LONG-TERM COMMITMENT "Some of my favorite pieces can be three or four hours long. Music like that makes you think to yourself 'What is a song?' "
"I feel like such a hippie talking like this." I've just caught James Blackshaw on his way from the Tube (he's in London) to the evening's show, and it hasn't taken much prodding to get him waxing poetic on his love of the 12-string guitar. "Sometimes I will just play a single string open, allowing the sound to resonate, and within just that one open string, I can hear all sorts of possibilities that will eventually become a composition. It's intuitive and organic — an extension of the instrument itself."

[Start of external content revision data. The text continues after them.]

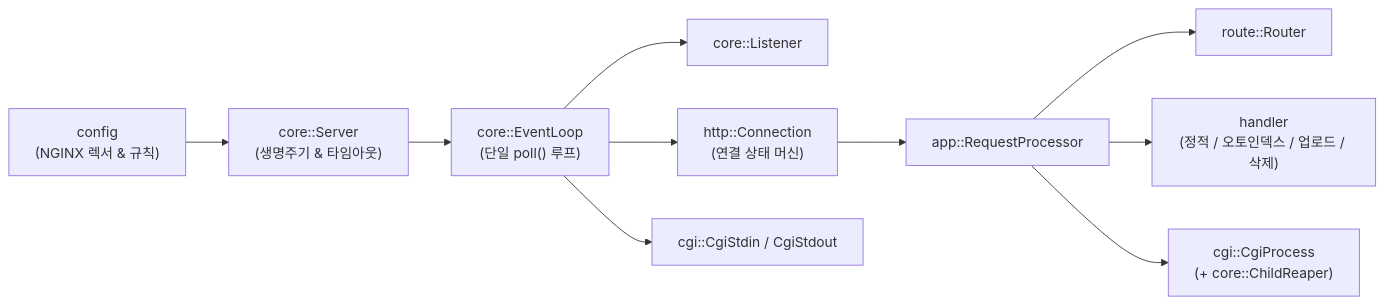
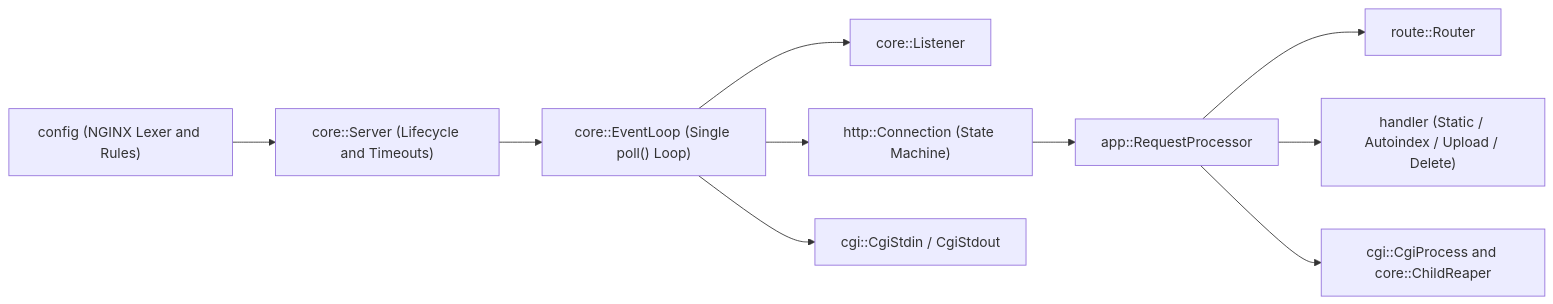
The first of 2 diagrams in profile/README.md (42GS/.github), drawn with Mermaid before and after one commit. The commit also changed other lines of this file and 1 other file, not shown here.

````diff
--- a/profile/README.md
+++ b/profile/README.md
@@ -34,12 +53,12 @@
 ```mermaid
 flowchart LR
-    Config["config<br/>(NGINX 렉서 &amp; 규칙)"] --> Server["core::Server<br/>(생명주기 &amp; 타임아웃)"]
-    Server --> Loop["core::EventLoop<br/>(단일 poll() 루프)"]
+    Config["config (NGINX Lexer and Rules)"] --> Server["core::Server (Lifecycle and Timeouts)"]
+    Server --> Loop["core::EventLoop (Single poll() Loop)"]
     Loop --> Listener["core::Listener"]
-    Loop --> Conn["http::Connection<br/>(연결 상태 머신)"]
+    Loop --> Conn["http::Connection (State Machine)"]
     Loop --> Pipes["cgi::CgiStdin / CgiStdout"]
     Conn --> Proc["app::RequestProcessor"]
     Proc --> Router["route::Router"]
-    Proc --> Handler["handler<br/>(정적 / 오토인덱스 / 업로드 / 삭제)"]
-    Proc --> CGI["cgi::CgiProcess<br/>(+ core::ChildReaper)"]
+    Proc --> Handler["handler (Static / Autoindex / Upload / Delete)"]
+    Proc --> CGI["cgi::CgiProcess and core::ChildReaper"]
 ```
````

Blackshaw's low-key career has evolved as organically as one of his songs: at 28, the Londoner has amassed a body of instrumental guitar music that defies tidy categorization. What he does isn't really folk, jazz, or new age — and it's far too accessible to be mistaken for avant-garde. Blackshaw, who comes to T.T. the Bear's on Tuesday, uses his individual finger-picking style to create dizzying concentric mantras and gentle melodic panoramas. It's less about writing a catchy song than about letting the sound and the instrument dictate everything.
"I love the sound of strings being played open," he tells me. "It's a very different tonal, almost physical quality that emerges from played strings that aren't fretted. I mean, if you watch a jazz guitarist's hands and the shape of the chords someone like that would play, it's all amazing — but at the same time, they're almost fighting nature, aren't they? I prefer to retune the instrument to suit what I want to do."
Blackshaw's approach balances an outsider's take on modern guitar composition with an adolescence spent in punk trenches. "As a teenager, I played a bit of everything, but not that well. When I started playing on my own, what excited me was what you could do with one guitar — that you could have a bass line and a melody line and rhythm. Really, it all felt like composing on a miniature level."
Blackshaw's sixth album, The Glass Bead Game (Young God), is his most ambitious so far: he refines his emotional whirlwinds while introducing beguiling guest vocal and cello turns. The opening "Cross" begins with a simple reverbed guitar motif, then builds — over nine minutes — into a swirling mass of lyrical melody lines and interlocking guitar and cello, hitting a sweet spot between '70s Steve Reich minimalism and the outsider guitar genius of early-'60s John Fahey.
Both figures were key inspirations, especially in their use of repetition. "I wouldn't say that my music is minimalist, but I've been inspired by a lot of composers who are, and I find repetition interesting. I mean, some of my favorite pieces can be three or four hours long! Music like that makes you think to yourself, 'What is a song? Why does a song have to be three or four minutes long?' I don't believe in repetition for its own sake, but if you listen to something for a motif or pattern that grows and repeats, there's something very organic about it — and I love the idea of music being organic."